Previously, I presented you with a post on the Gibson S-1, which was an attempt for Gibson to co-opt the Fender single-coil sound. Essentially, it looked like a Les Paul Junior that was trying to sound like a Telecaster. Today's post is the sonic mirror-image: a Fender that tried to hedge into the market for the Gibson 335 semi-hollowbody.

The Starcaster featured a bound, offset semi-hollow body with an arched top and back and F-holes. This body was mated to a 70's CBS-style 3-bolt neck. The strings were inserted through the back of the guitar to a substantial bridge, a meatier version of a hard-tail Strat, which sat on a big metal block to give the bridge the height to sit over the humbucking pickups and the more steeply-angled neck joint. Unlike the Gibson, it had a maple neck and fingerboard, with black dots and one of the weirdest headstocks Fender ever made. Like the 70s Strats, it also had the micro-tilt adjustment in the neck joint, which added to the unstable feeling of the neck.

The guitar's electronics included two Seth Lover-designed wide-range humbuckers with the offset pole pieces. These pickups had a mellow low end, but more snap than you'd find on traditional Gibson-style humbuckers. The controls included a tone and volume for each pickup, similar to the 335, with the addition of a fifth knob, which was a master volume control. This was handy because you could set your overall tone balance between both pickups and increase the volume of the blended sound, similar to some Gretsch hollowbodies.

The tone of the guitar was really very luxurious, but it was not an instrument built for speed. The neck joint felt a little wobbly back in the day so you really couldn't manhandle it with too much enthusiasm. The guitar had a sustain block in the middle of the hollow wings to prevent feedback, but added substantial weight. The finishes the guitar came in, if memory doesn't fail me, were a beautiful sunburst, natural, and black. No major artists were seen playing the Starcaster and soon, the guitar world would be drooling over Ibanez, Jackson, and Hamer shred machines in the 80s. The Starcaster soon became a pawnshop special along with hollowbody Antiguas, Epiphones, Venturas, and other relics.
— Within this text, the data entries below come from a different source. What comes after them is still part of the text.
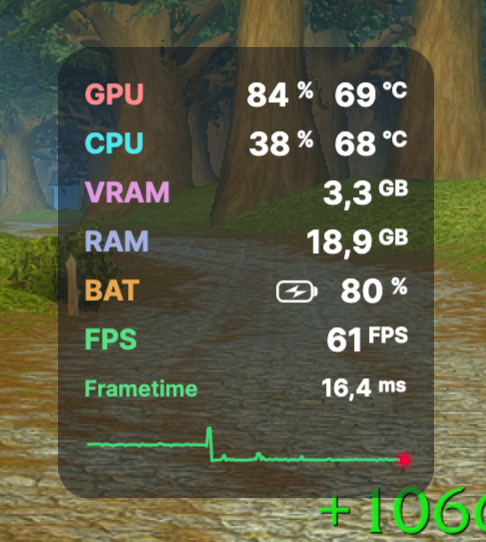
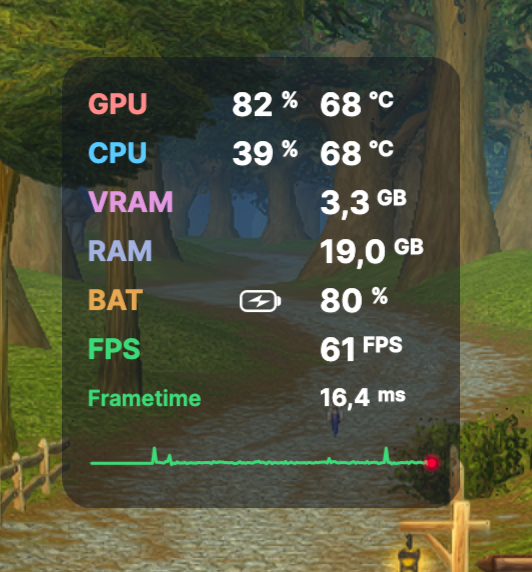
Refined MainWindow layout: adjusted widths and margins, updated badge colors and descriptions, and improved readability for HUD components.

diff --git a/CherryHud/ViewModels/MainWindowViewModel.cs b/CherryHud/ViewModels/MainWindowViewModel.cs
@@ -248,10 +248,10 @@ public partial class MainWindowViewModel : ViewModelBase, IDisposable
     private string _gpuValueColor = "#FFFFFF";
 
     [ObservableProperty]
-    private string _cpuBadgeBg = "#2680DEEA";
+    private string _cpuBadgeBg = "#2679C0FF";
 
     [ObservableProperty]
-    private string _cpuBadgeFg = "#80DEEA";
+    private string _cpuBadgeFg = "#79C0FF";
 
     [ObservableProperty]
     private string _cpuValueColor = "#FFFFFF";
@@ -284,10 +284,10 @@ public partial class MainWindowViewModel : ViewModelBase, IDisposable
     private string _batValueColor = "#FFFFFF";
 
     [ObservableProperty]
-    private string _fpsBadgeBg = "#267ED884";
+    private string _fpsBadgeBg = "#2670D078";
 
     [ObservableProperty]
-    private string _fpsBadgeFg = "#7ED884";
+    private string _fpsBadgeFg = "#70D078";
 
     [ObservableProperty]
     private string _frametimeValueColor = "#FFFFFF";
@@ -312,9 +312,9 @@ public partial class MainWindowViewModel : ViewModelBase, IDisposable
         GpuBadgeFg = "#F28B82";
         GpuValueColor = "#FFFFFF";
 
-        // CPU: Soft pastel aqua
-        CpuBadgeBg = "#2680DEEA";
-        CpuBadgeFg = "#80DEEA";
+        // CPU: Soft pastel sky blue
+        CpuBadgeBg = "#2679C0FF";
+        CpuBadgeFg = "#79C0FF";
         CpuValueColor = "#FFFFFF";
 
         // VRAM: Soft pastel lavender
@@ -332,9 +332,9 @@ public partial class MainWindowViewModel : ViewModelBase, IDisposable
         BatBadgeFg = "#D4A254";
         BatValueColor = "#FFFFFF";
 
-        // FPS: Soft pastel mint green
-        FpsBadgeBg = "#267ED884";
-        FpsBadgeFg = "#7ED884";
+        // FPS & Frametime: Stem green matching the graph line
+        FpsBadgeBg = "#2670D078";
+        FpsBadgeFg = "#70D078";
         FrametimeValueColor = "#FFFFFF";
         FpsStatusColor = "#FFFFFF";
 
@@ -518,9 +518,9 @@ public partial class MainWindowViewModel : ViewModelBase, IDisposable
 
                 if (!fpsData.HasPermission)
                 {
-                    FpsValue = "Désactivé";
+                    FpsValue = "OFF";
                     FpsUnit = "";
-                    FpsDisplay = "Désactivé";
+                    FpsDisplay = "OFF";
 
                     FrametimeValue = "";
                     FrametimeUnit = "";

diff --git a/CherryHud/Views/MainWindow.axaml.cs b/CherryHud/Views/MainWindow.axaml.cs
@@ -104,7 +104,7 @@ public partial class MainWindow : Window
         int screenY = screen.Bounds.Y;
         int screenW = screen.Bounds.Width;
         int screenH = screen.Bounds.Height;
-        int winW = (int)(Bounds.Width > 0 ? Bounds.Width : (double.IsNaN(Width) ? 188 : Width));
+        int winW = (int)(Bounds.Width > 0 ? Bounds.Width : (double.IsNaN(Width) ? 200 : Width));
         int winH = (int)(Bounds.Height > 0 ? Bounds.Height : (double.IsNaN(Height) ? 210 : Height));
 
         int x = corner switch

diff --git a/README.md b/README.md
@@ -38,11 +38,11 @@
 - **GPU Temperature**: Hardware temperatures read directly from native `AppleSMC` registers.
 - **Dedicated VRAM**: Active allocated video memory (in GB).
 
-### 🔵 CPU (Cyan)
+### 🔵 CPU (Sky Blue)
 - **CPU Load (%)**: Overall processor core utilization queried via macOS Mach kernel APIs.
 - **CPU Temperature**: Instantaneous processor die temperature via native `AppleSMC`.
 
-### 🟣 VRAM / Memory (Purple & Royal Blue)
+### 🟣 VRAM & RAM (Lavender & Periwinkle)
 - **VRAM / GPU Memory**: Active VRAM consumption in GB (customizable label: *VRAM* or *GPU MEM*).
 - **RAM**: Real-time system physical memory consumption in GB.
Nevertheless, the Starcaster does have a great tone for blues and it exudes a cool vibe. If you're interested, you can pick up an original 1975 Starcaster here. You can also check out the Fender MIM re-issue here and the Squire Classic Vibe reissue for a very affordable price.